More than simply the food itself, it is the experience of street food that draws us in. The sounds of radios blasting from passing tuks tuks, the harsh glare of the neon signs, the somewhat tacky feel of plastic tables and chairs, and the fact that you’re just as likely to be seated next to a businessman in a full suit as taxi-driver coming off a 12-hour shift. Further complicating things, however, can be the fact that menus often aren’t written in English, the food is often undiscernable to a Western palate, and the vendors can sometimes take on the air of the “soup-nazi” when etiquette is broken. So when I find myself in a pinch, much like I did at the Hawker Center in Singapore, I’d simply find the vendor with the longest line, queue up, and then point at the dish that everyone else is ordering and say “One Please.”

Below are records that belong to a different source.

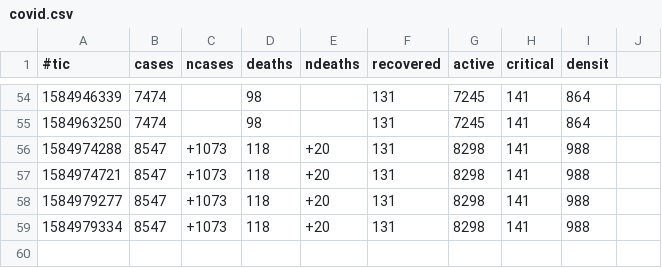
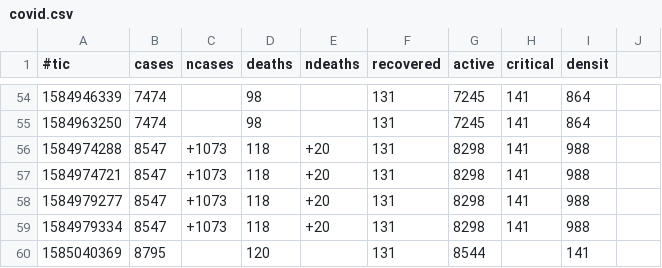
Before and after one commit to michel47/covid19, a CSV file: covid.csv, drawn as a sheet; only a part is shown, gaps mark what is left out.

```diff
--- a/covid.csv
+++ b/covid.csv
@@ -59 +59,2 @@
 1584979334,8547,+1073,118,+20,131,8298,141,988
+1585040369,8795,,120,,131,8544,,141
```
Also changed, not shown: 8 other files.
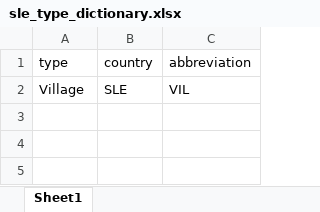
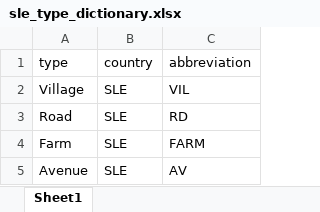
Before and after one commit to ciesin-geospatial/GRID3_public, an Excel workbook: dictionaries/settlement/sle_type_dictionary.xlsx, sheet Sheet1, drawn as a sheet; values as stored, in another font and other column widths than the file's, no borders; the diff names each change by its address in the sheet, - before the commit and + after, or states it on an @@ line.

```diff
--- a/dictionaries/settlement/sle_type_dictionary.xlsx (sheet Sheet1)
+++ b/dictionaries/settlement/sle_type_dictionary.xlsx (sheet Sheet1)
+row 3: Road | SLE | RD
+row 4: Farm | SLE | FARM
+row 5: Avenue | SLE | AV
```
Also changed, not shown: dictionaries/health_facility/cod_type_dictionary.xlsx, dictionaries/health_facility/moz_type_dictionary.xlsx, 10 other files.
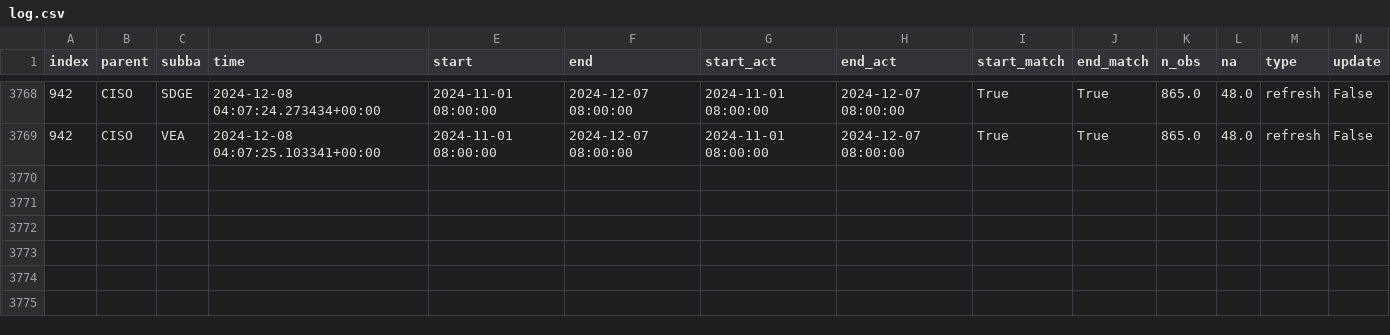
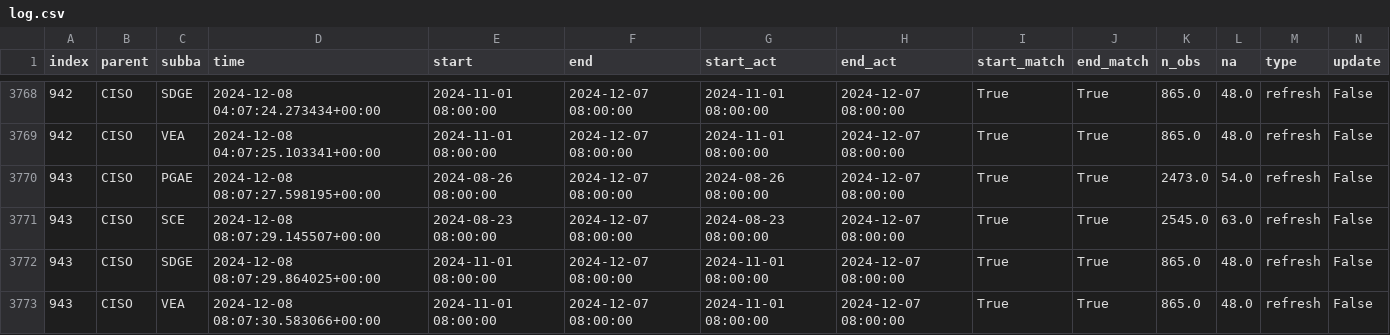
Before and after one commit to alexlabuda/ai-dev-2024-ml-workshop, a CSV file: data/log.csv, drawn as a sheet; only a part is shown, gaps mark what is left out; rows hold the shown columns only; the diff names each change by its address in the sheet, - before the commit and + after, or states it on an @@ line.

Commit message:
Auto update of the data

```diff
--- a/data/log.csv
+++ b/data/log.csv
+row 3770: 943 | CISO | PGAE | 2024-12-08 08:07:27.598195+00:00 | 2024-08-26 08:00:00 | 2024-12-07 08:00:00 | 2024-08-26 08:00:00 | 2024-12-07 08:00:00 | True | True | 2473.0 | 54.0 | refresh | False
+row 3771: 943 | CISO | SCE | 2024-12-08 08:07:29.145507+00:00 | 2024-08-23 08:00:00 | 2024-12-07 08:00:00 | 2024-08-23 08:00:00 | 2024-12-07 08:00:00 | True | True | 2545.0 | 63.0 | refresh | False
+row 3772: 943 | CISO | SDGE | 2024-12-08 08:07:29.864025+00:00 | 2024-11-01 08:00:00 | 2024-12-07 08:00:00 | 2024-11-01 08:00:00 | 2024-12-07 08:00:00 | True | True | 865.0 | 48.0 | refresh | False
+row 3773: 943 | CISO | VEA | 2024-12-08 08:07:30.583066+00:00 | 2024-11-01 08:00:00 | 2024-12-07 08:00:00 | 2024-11-01 08:00:00 | 2024-12-07 08:00:00 | True | True | 865.0 | 48.0 | refresh | False
```
Also changed, not shown: 2 other files.
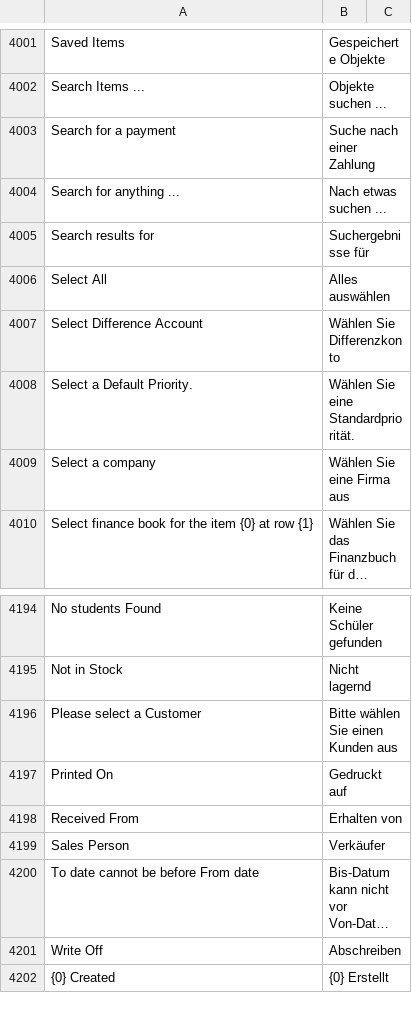
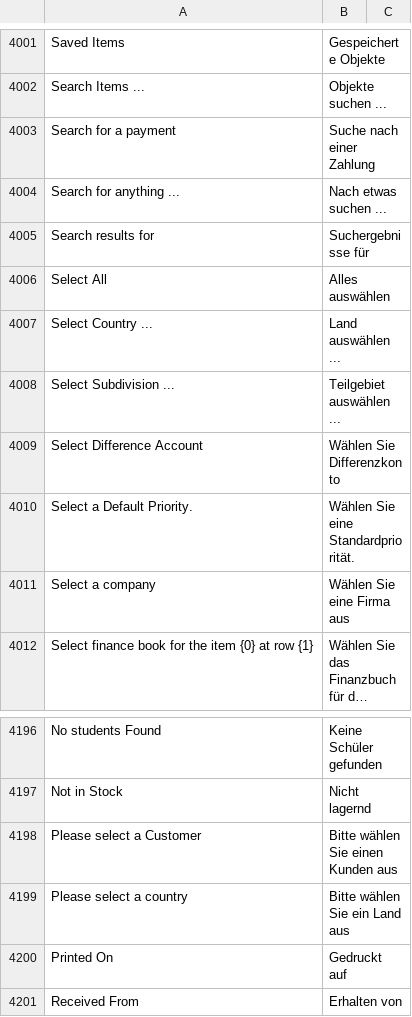
Before and after one commit to Dinext-pro/dinext_erp, a CSV file: erpnext/translations/de.csv, drawn as a sheet; only a part is shown, gaps mark what is left out; the shorter side is filled out with more unchanged rows; long unchanged cells end in ….

Commit message:
fix(Holiday List): allow empty value

```diff
--- a/erpnext/translations/de.csv
+++ b/erpnext/translations/de.csv
@@ -4006,2 +4006,4 @@ Search results for,Suchergebnisse für,
 Select All,Alles auswählen,
+Select Country ...,Land auswählen ...,
+Select Subdivision ...,Teilgebiet auswählen ...,
 Select Difference Account,Wählen Sie Differenzkonto,
@@ -4196,2 +4198,3 @@ Not in Stock,Nicht lagernd,
 Please select a Customer,Bitte wählen Sie einen Kunden aus,
+Please select a country,Bitte wählen Sie ein Land aus,
 Printed On,Gedruckt auf,
```
Also changed, not shown: 2 other files.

The street food in Bangkok does vary a bit, however, from what many would consider traditional Thai cuisine (i.e. – coconut milk curries, spicy papaya salads, seafood and tomato-based soups, etc.), but that will, again, have to wait until another post. And further, as mentioned earlier, there are estimated to be over a half million different vendors within Bangkok alone – meaning any attempt to summarize what is available or to classify it all in a few shorts paragraphs would be a futile exercise. So with that in mind, I’ll just skip to a few of my favorites from my time spent in the city:
If you’re in a hurry, however, and don’t have time to pull up one of the sidewalk tables, another option is to take advantage of one of the many “fry-stations” that make up a large percentage of the vendors. It’s easy to pick these guys out: just follow your nose to the huge vats of boiling oil, then just point at what you want dropped in, and voila, you’re on your way.
Don’t worry, even I (who has no problem scoffing down a lamb’s head or pig’s intestines) couldn’t quite amass the courage to sample the wares of the above vendor. Instead, I stole away to sweeter pastures, and found some of the many drink and dessert carts that also troll the streets:
I’ve still got another post dedicated to the culinary delights of the rest of Thailand, but until then, cheers from Bangkok!